Quarantined: Life at Home for an Extroverted Leader

  • Published
  • By Col. Lisa Craig
  • HQ Air Force Reserve Command Director of Manpower, Personnel and Services

Today is March 20. For me, it is Day 6.

I remain symptom free. I am healthy. I know that makes me among the lucky – and hopefully continuing to be lucky – non-COVID-19 stricken. However, life is definitely not normal.

I returned from a TDY visiting our awesome Reserve Citizen Airmen of the 624th Regional Support Group in Hawaii and Guam on Saturday, March 14, to find out the Office of the Air Force Surgeon General indicated that due to the potential of having been exposed, I must self-quarantine and monitor for 14 days.

I am lucky to have a spouse who can absorb day-to-day needs, such as grocery shopping, and my children are grown and out of the house. We have set up a six-foot personal bubble around me. I eat on the far side of a room. I sleep in a guest bedroom. I work out in the morning on my elliptical machine. I ensure anything I touch is well sanitized. I am uber-connected to the news and social media. I choose to remain solidly within my four walls, not even walking the neighborhood; because if I am a carrier, there’s a chance I could impact other people. That’s not a risk I am willing to take.

I am fortunate that I have the technology to remain mostly connected; although as our systems get stressed, so too does my ability to stay connected and continue to lead my team from away. Like everybody else, my team and I are having to get creative to solve problems. When my laptop stopped working, my team sprang into action and retrieved the ineffective hardware from my front porch (after I sanitized it as best I could and put it all in a bag). After the Reserve Comm Focal Point fixed the problem and fully tested the system, my team returned my machine to my front porch.

My hours remain long. Because I am never more than a few feet away from my kitchen office, I am always at work. And, because I am worried about my team’s stressors, I am on the net during all waking hours.

I am lucky that the expert professionals who work for me (they actually work for you in the Air Force Reserve) have a firm grasp on the needs of our Reserve force. They continue to grow the body of knowledge as unique situations arise. Our mission set is complex and touches nearly every aspect of every directorate’s mission sets with personnel implications. It’s a web in which I am stuck in my cocoon.

I provide injects and vectors as requested, but to a lesser degree than I think we’d all prefer. My team always contributes to our body of knowledge and solves problems, but even more so in this time of crisis. They get the job done.

But.… here’s the thing: I am an extreme extrovert. While some folks get their energy and vitality from spending quiet, contemplative time, that’s not me. I get my energy from people, from engagement, from shared experiences, from human contact.

My kitchen-office set up, the technology, the cell phones – they only connect for the requirements (well, mostly). For right now, gone for me are the office exercise sessions and the face-to-face communications with my work family. Gone are the “how was your kid’s soccer game?” and “how is your parent’s health?” hallway conversations.
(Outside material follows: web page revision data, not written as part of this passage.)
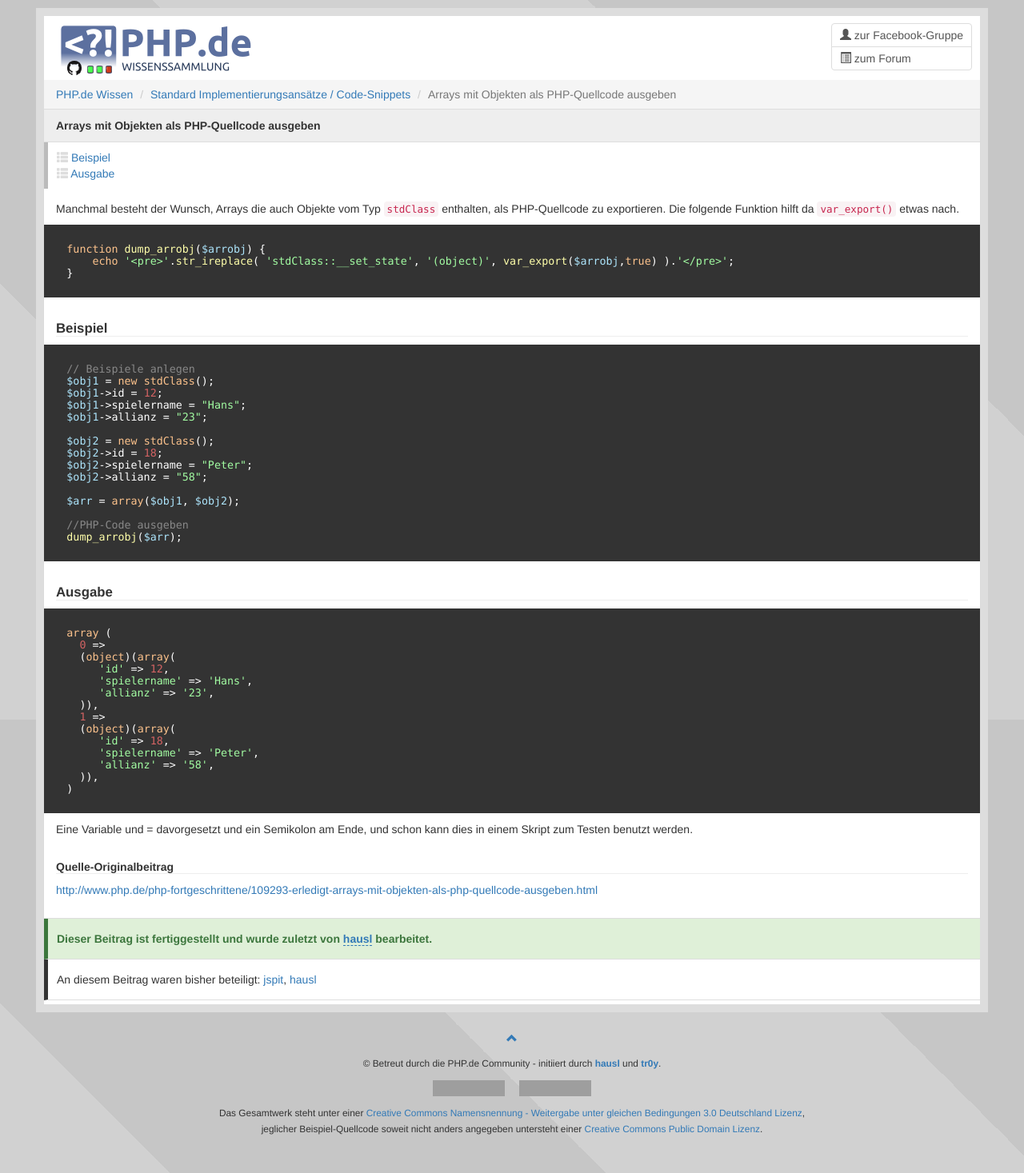
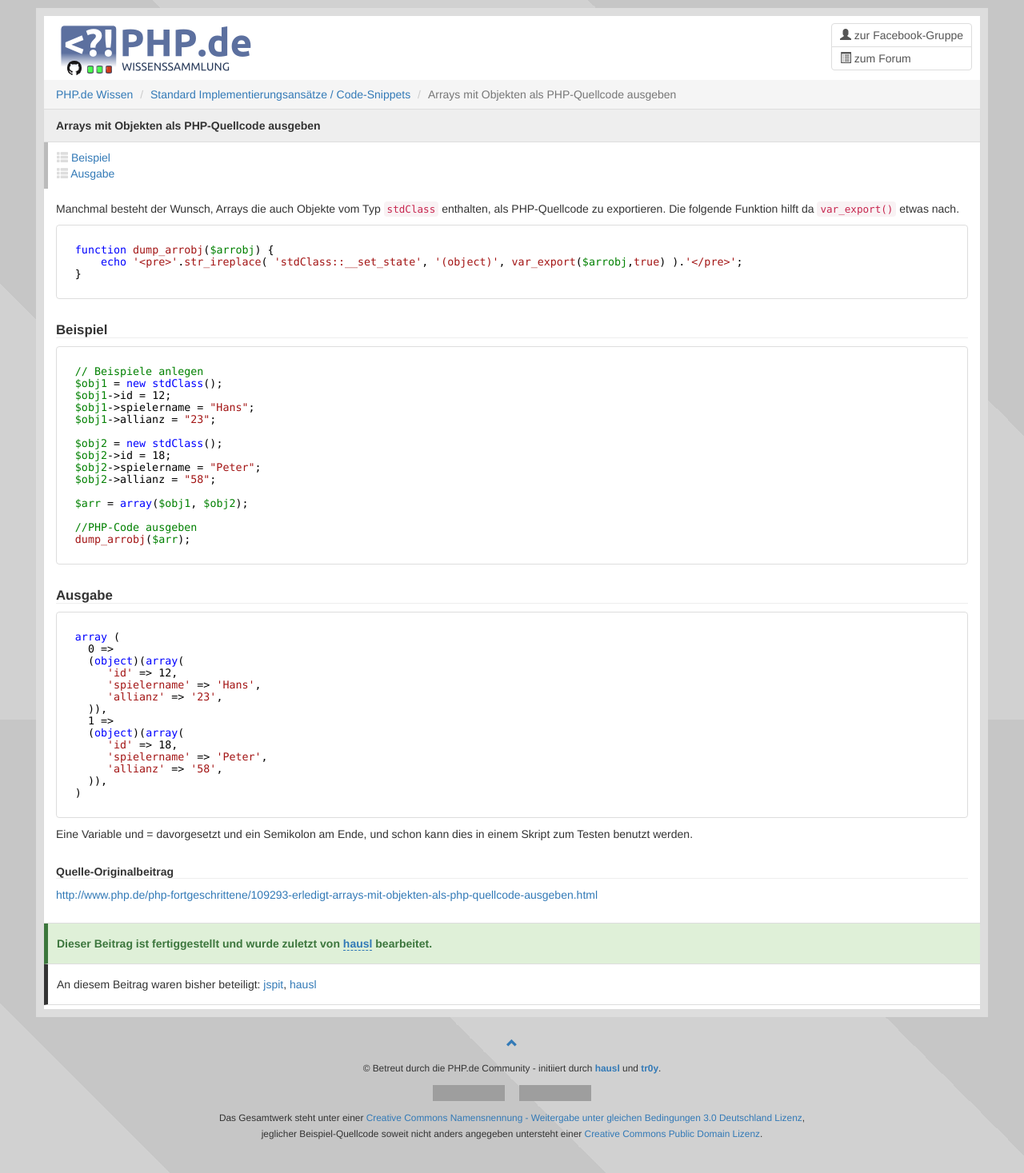
Before and after one commit to php-de/php-de.github.io, a Jekyll site: the page built from implement-approach/15_objectsarray-to-code.md, in a window 1280 px wide. Shown: the whole page at 80% size. Built offline with Jekyll 4.4.1, drawn with Linux system fonts in a browser that asks for light colours; nearby versions of some CDN libraries; grey boxes are pictures that could not be loaded.

Commit message:
Design: Ändert Code-Highlighting-Theme von dunkel auf hell.

```diff
--- a/_layouts/default.html
+++ b/_layouts/default.html
@@ -11,7 +11,7 @@
 
         <script type="text/javascript" src="http://code.jquery.com/jquery-2.0.3.min.js"></script>
 
-        <link rel="stylesheet" href="//cdnjs.cloudflare.com/ajax/libs/highlight.js/9.6.0/styles/agate.min.css">
+        <link rel="stylesheet" href="//cdnjs.cloudflare.com/ajax/libs/highlight.js/9.6.0/styles/vs.min.css">
         <script src="//cdnjs.cloudflare.com/ajax/libs/highlight.js/9.6.0/highlight.min.js"></script>
         <script>hljs.initHighlightingOnLoad(); hljs.configure({languages: []});</script>
 
--- a/assets/css/general.css
+++ b/assets/css/general.css
@@ -240,12 +240,12 @@
     }
 
     pre {
-        margin: 10px -15px;
-        padding: 9.5px 15px;
-        border: none;
-        border-radius: 0;
-        background: #333;
-        color: white;
+        margin: 10px 0;
+        padding: 9.5px;
+        border: 1px solid #ddd;
+        border-radius: 4px;
+        background: white;
+        color: black;
     }
 
     pre code {
```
Those things that keep us connected now require a much more diligent and deliberate approach.

I worry about our resiliency. How can we stay spiritually connected? How can I ensure the emotional needs of myself and my A1 work family are covered? What can we do to stay physically healthy?
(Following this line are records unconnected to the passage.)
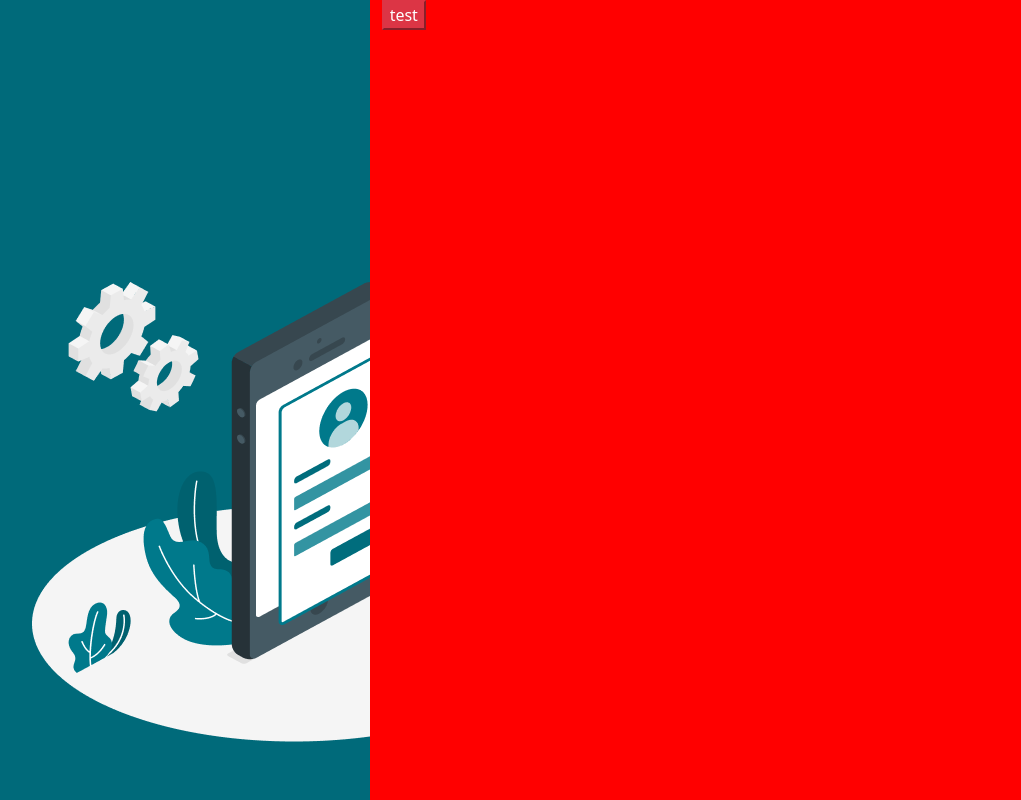
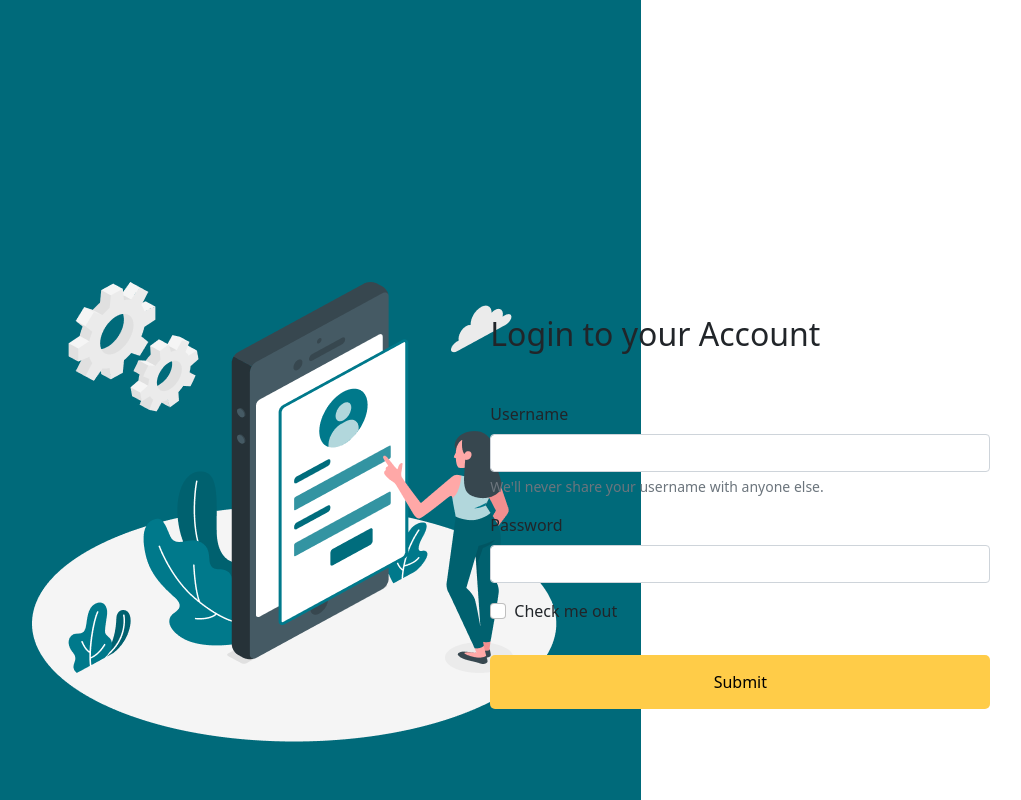
Before and after one commit to rg-km/final-project-engineering-14, a React (Create React App) app in the folder frontend/: page / in a window 1280 px wide. Shown: the top 800 px of the page, without its empty margins (53-1074 px from the left). Built offline with nearby package versions, Linux system fonts and the light colour scheme.

Commit message:
login progess

```diff
--- a/frontend/src/Pages/Login/login.jsx
+++ b/frontend/src/Pages/Login/login.jsx
@@ -6,11 +6,50 @@
 	return (
 		<section id="login-pages">
 			<div className="row">
-				<div className="test1 col-4">
+				<div className="login-left col-lg-5">
 					<img src={banner} alt="banner" />
 				</div>
-				<div className="test2 col-8">
-					<button className="btn-danger">test</button>
+				<div className="login-right col-lg-7 my-auto">
+					<form>
+						<h2 className="mb-5">Login to your Account</h2>
+						<div className="mb-3">
+							<label for="usernameInput" className="form-label">
+								Username
+							</label>
+							<input
+								type="email"
+								className="form-control"
+								id="usernameInput1"
+								aria-describedby="usernameHelp"
+							/>
+							<div id="emailHelp" className="form-text">
+								We'll never share your username with anyone else.
+							</div>
+						</div>
+						<div className="mb-3">
+							<label for="exampleInputPassword1" className="form-label">
+								Password
+							</label>
+							<input
+								type="password"
+								className="form-control"
+								id="exampleInputPassword1"
+							/>
+						</div>
+						<div className="mb-3 form-check">
+							<input
+								type="checkbox"
+								className="form-check-input"
+								id="exampleCheck1"
+							/>
+							<label className="form-check-label" for="exampleCheck1">
+								Check me out
+							</label>
+						</div>
+						<button type="submit" className="btn mt-3">
+							Submit
+						</button>
+					</form>
 				</div>
 			</div>
 		</section>
--- a/frontend/src/Pages/Login/style.css
+++ b/frontend/src/Pages/Login/style.css
@@ -1,8 +1,15 @@
-#login-pages .test1 {
-  background-color: blue;
+#login-pages .login-right .form-control {
+  width: 500px;
 }
 
-#login-pages .test2 {
-  background-color: red;
+#login-pages .login-right button {
+  width: 500px;
+  height: 54px;
+  left: -1px;
+  top: 72px;
+  background: #ffcc48;
+  color: #000;
+  border-radius: 5px;
+  border: 0px;
 }
 /*# sourceMappingURL=style.css.map */
--- a/frontend/src/Pages/Login/style.scss
+++ b/frontend/src/Pages/Login/style.scss
@@ -1,8 +1,20 @@
 #login-pages {
-	.test1 {
-		background-color: blue;
+	.login-left {
 	}
-	.test2 {
-		background-color: red;
+	.login-right {
+		.form-control {
+			width: 500px;
+		}
+		button {
+			width: 500px;
+			height: 54px;
+			left: -1px;
+			top: 72px;
+
+			background: #ffcc48;
+			color: #000;
+			border-radius: 5px;
+			border: 0px;
+		}
 	}
 }
```
Also changed, not shown: 1 other file (tests, documents, lock files or other folders).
I know that my situation is easy compared to so many others. I am healthy. I am lucky. But, I am lonely in an unusual way.

We are doing all we can to ensure we will all come through this. I will come through this. I pray we can continue to fulfill and take care of those needs for information and resources for those whose needs are greater than this lonely extrovert.